November 18, 2003

Tupac Shakur narrates thug life from the grave
By Canyon Cody
Originally published in The Heights

Las Vegas. Sept. 7, 1996. One dead. No suspects.

While the rest of the world argues over Tupac Shakur's life and death, a new film by director Lauren Lazin allows Tupac himself to explain the tragedy. Uncharacteristically, he apparently has little to say.

"I got shot."

Tupac's unsettling tendency to speak about himself in the past tense, along with his disposition towards self-prophesy, allowed Lazin to use the deceased artist as the narrator in her film Tupac: Resurrection. "This is my story, a story about ambition, violence, redemption, and love," Tupac explains.

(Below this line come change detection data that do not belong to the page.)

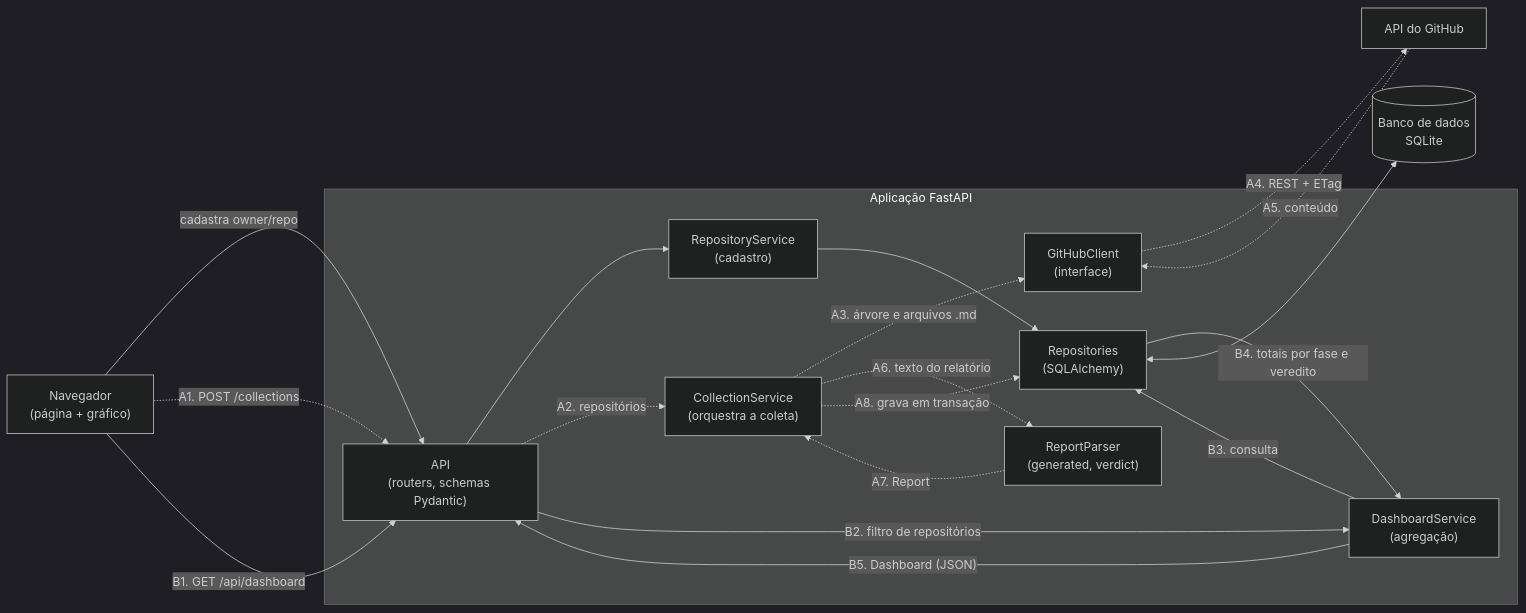
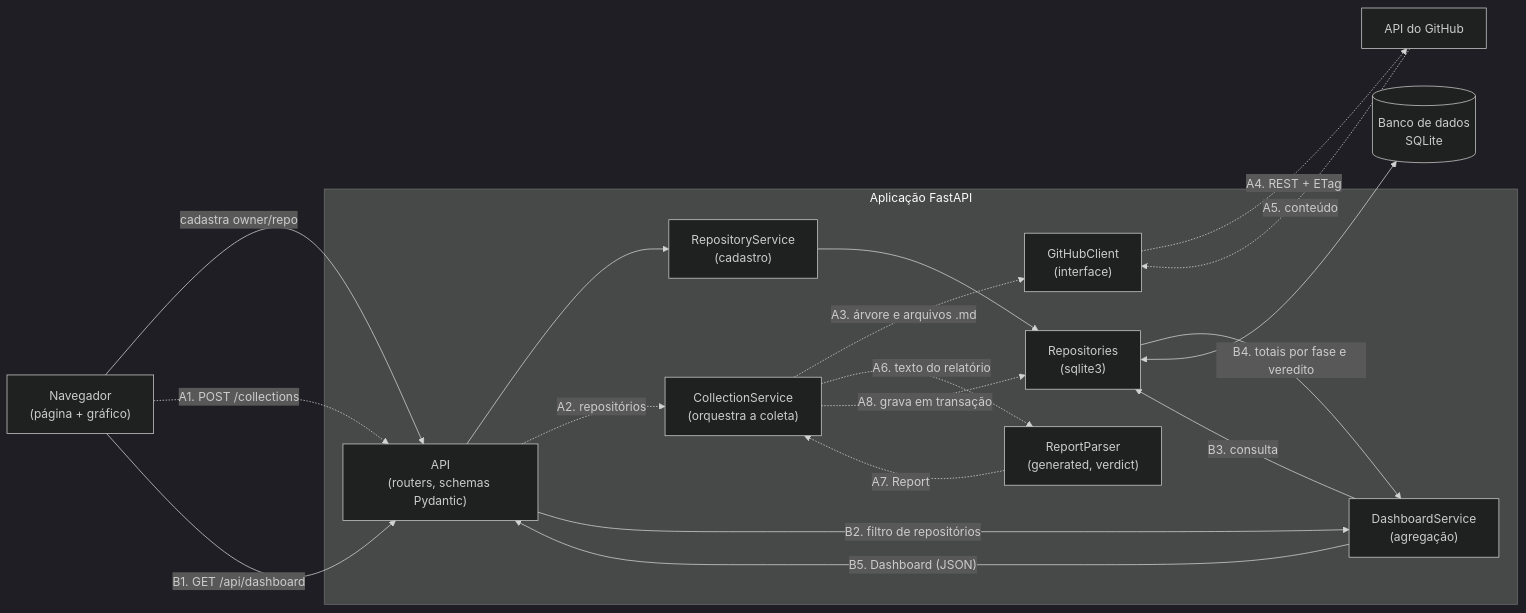
The diagram in docs/03 diagrama-componentes.md (joaogoes/akcit_modulo_4), drawn with Mermaid (dark theme) before and after one commit. The commit also changed 3 other files, not shown here.

````diff
--- a/docs/03 diagrama-componentes.md
+++ b/docs/03 diagrama-componentes.md
@@ -5,41 +5,41 @@
 ```mermaid
 flowchart LR
     Browser["Navegador<br/>(página + gráfico)"]
     GitHub["API do GitHub"]
 
     subgraph App["Aplicação FastAPI"]
         API["API<br/>(routers, schemas Pydantic)"]
         RepoSvc["RepositoryService<br/>(cadastro)"]
         CollectSvc["CollectionService<br/>(orquestra a coleta)"]
         DashSvc["DashboardService<br/>(agregação)"]
         Client["GitHubClient<br/>(interface)"]
         Parser["ReportParser<br/>(generated, verdict)"]
-        Repo["Repositories<br/>(SQLAlchemy)"]
+        Repo["Repositories<br/>(sqlite3)"]
     end
 
     DB[("Banco de dados<br/>SQLite")]
 
     %% Cadastro
     Browser -- "cadastra owner/repo" --> API
     API --> RepoSvc
     RepoSvc --> Repo
 
     %% Fluxo de coleta
     Browser -. "A1. POST /collections" .-> API
     API -. "A2. repositórios" .-> CollectSvc
     CollectSvc -. "A3. árvore e arquivos .md" .-> Client
     Client -. "A4. REST + ETag" .-> GitHub
     GitHub -. "A5. conteúdo" .-> Client
     CollectSvc -. "A6. texto do relatório" .-> Parser
     Parser -. "A7. Report" .-> CollectSvc
     CollectSvc -. "A8. grava em transação" .-> Repo
 
     %% Fluxo do dashboard
     Browser -- "B1. GET /api/dashboard" --> API
     API -- "B2. filtro de repositórios" --> DashSvc
     DashSvc -- "B3. consulta" --> Repo
     Repo -- "B4. totais por fase e veredito" --> DashSvc
     DashSvc -- "B5. Dashboard (JSON)" --> API
 
     Repo <--> DB
 ```
````
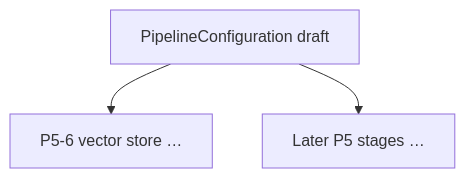
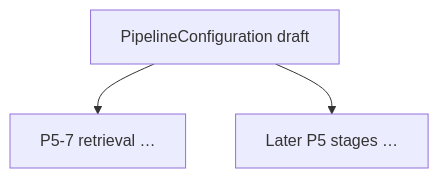
Before and after one commit to anulsasidharan/Unified-RAG-Studio: the seventh of 7 diagrams in docs/internal/PROJECT_SYSTEM_DESIGN_EVOLUTION_Phase5.md, drawn with Mermaid. The commit also changed other lines of this file and 10 other files, not shown here.

Commit message:
Vector store configuration added

````diff
--- a/docs/internal/PROJECT_SYSTEM_DESIGN_EVOLUTION_Phase5.md
+++ b/docs/internal/PROJECT_SYSTEM_DESIGN_EVOLUTION_Phase5.md
@@ -106,6 +129,6 @@
 ```mermaid
 flowchart TB
   Draft[PipelineConfiguration draft]
-  Draft --> VS[P5-6 vector store …]
+  Draft --> RT[P5-7 retrieval …]
   Draft --> Later[Later P5 stages …]
 ```
````
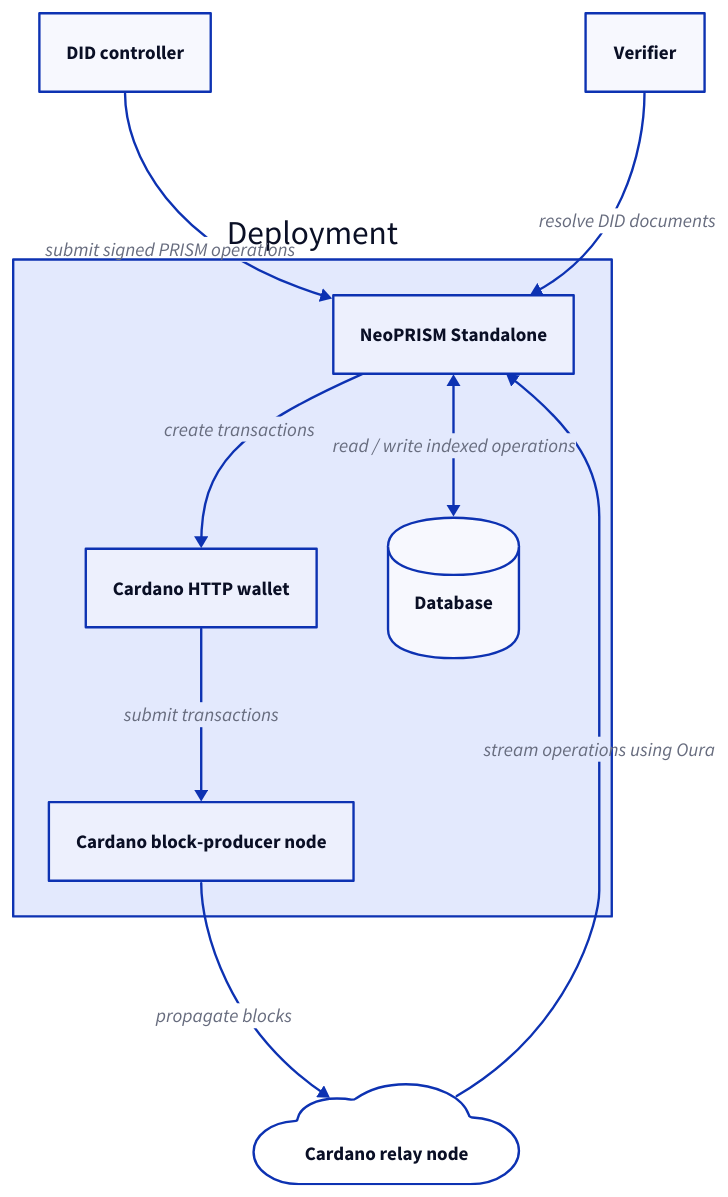
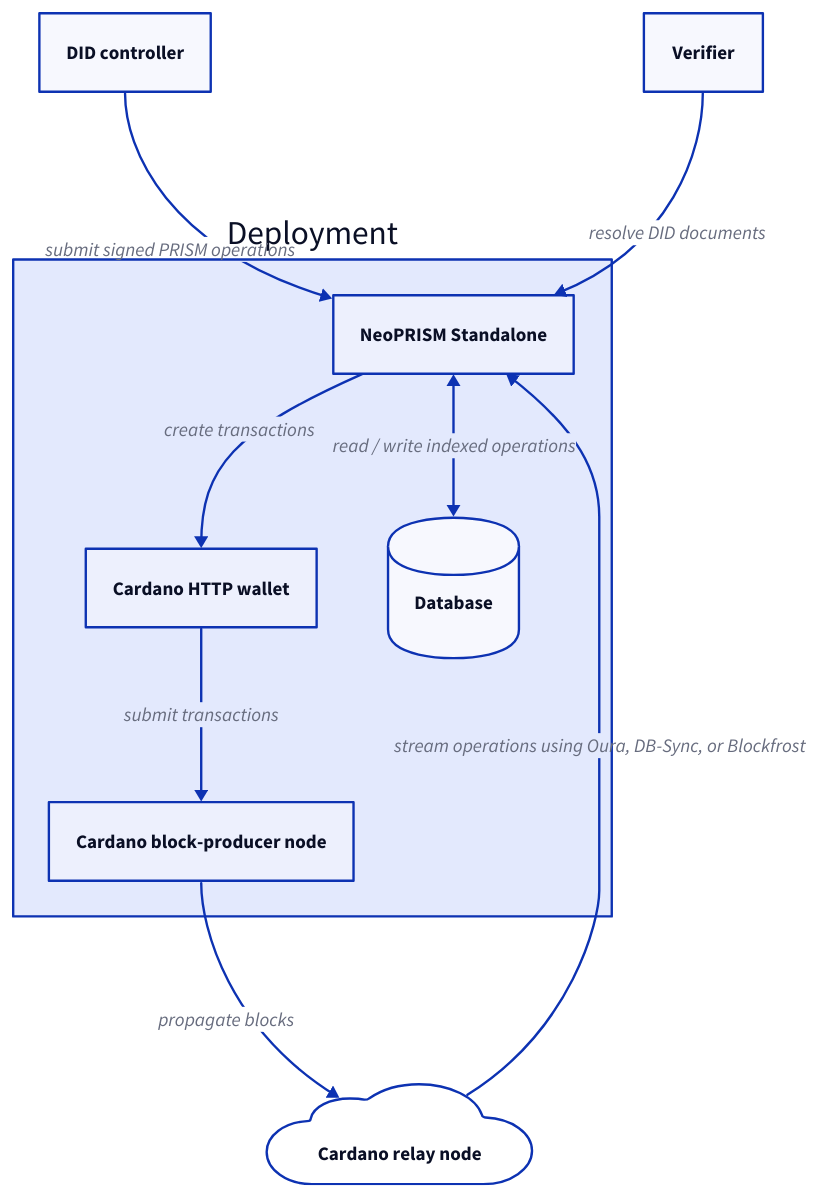
Before and after one commit to hyperledger-identus/neoprism: the first of 2 diagrams in docs/src/architecture/README.md, drawn with D2. The commit also changed other lines of this file and 5 other files, not shown here.

````diff
--- a/docs/src/architecture/README.md
+++ b/docs/src/architecture/README.md
@@ -20,25 +20,25 @@
 ```d2
 did-controller: "DID controller"
 verifier: "Verifier"
 cardano-node: "Cardano relay node" {
   shape: cloud
 }
 
 internal: "Deployment" {
   neoprism: "NeoPRISM Standalone"
   cardano-wallet: "Cardano HTTP wallet"
   cardano-blockproducer: "Cardano block-producer node"
   db: "Database" {
     shape: cylinder
   }
 
   neoprism -> cardano-wallet: create transactions
   neoprism <-> db: read / write indexed operations
   cardano-wallet -> cardano-blockproducer: submit transactions
 }
 
-internal.neoprism <- cardano-node: stream operations using Oura
+internal.neoprism <- cardano-node: stream operations using Oura, DB-Sync, or Blockfrost
 did-controller -> internal.neoprism: submit signed PRISM operations
 verifier -> internal.neoprism: resolve DID documents
 internal.cardano-blockproducer -> cardano-node: propagate blocks
 ```
````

Viewed as a documentary, the film has many flaws. The cut and paste method of putting together audio snippets in an effort to make a cohesive narration fails at certain points and begs serious questions about journalistic integrity. The film should instead be enjoyed as another opportunity to appreciate firsthand Tupac's charismatic presence and surprising humor.

The movie follows the chronological path of Tupac's surreal development from a dorky teenager enrolled in the Baltimore School of the Performing Arts, where he studied acting and ballet, to a homeless street hustler with a mother addicted to crack, to the best selling rap artist of all time involved in a deadly feud with another hip-hop legend, to getting shot five times and then convicted of sexual abuse the next day.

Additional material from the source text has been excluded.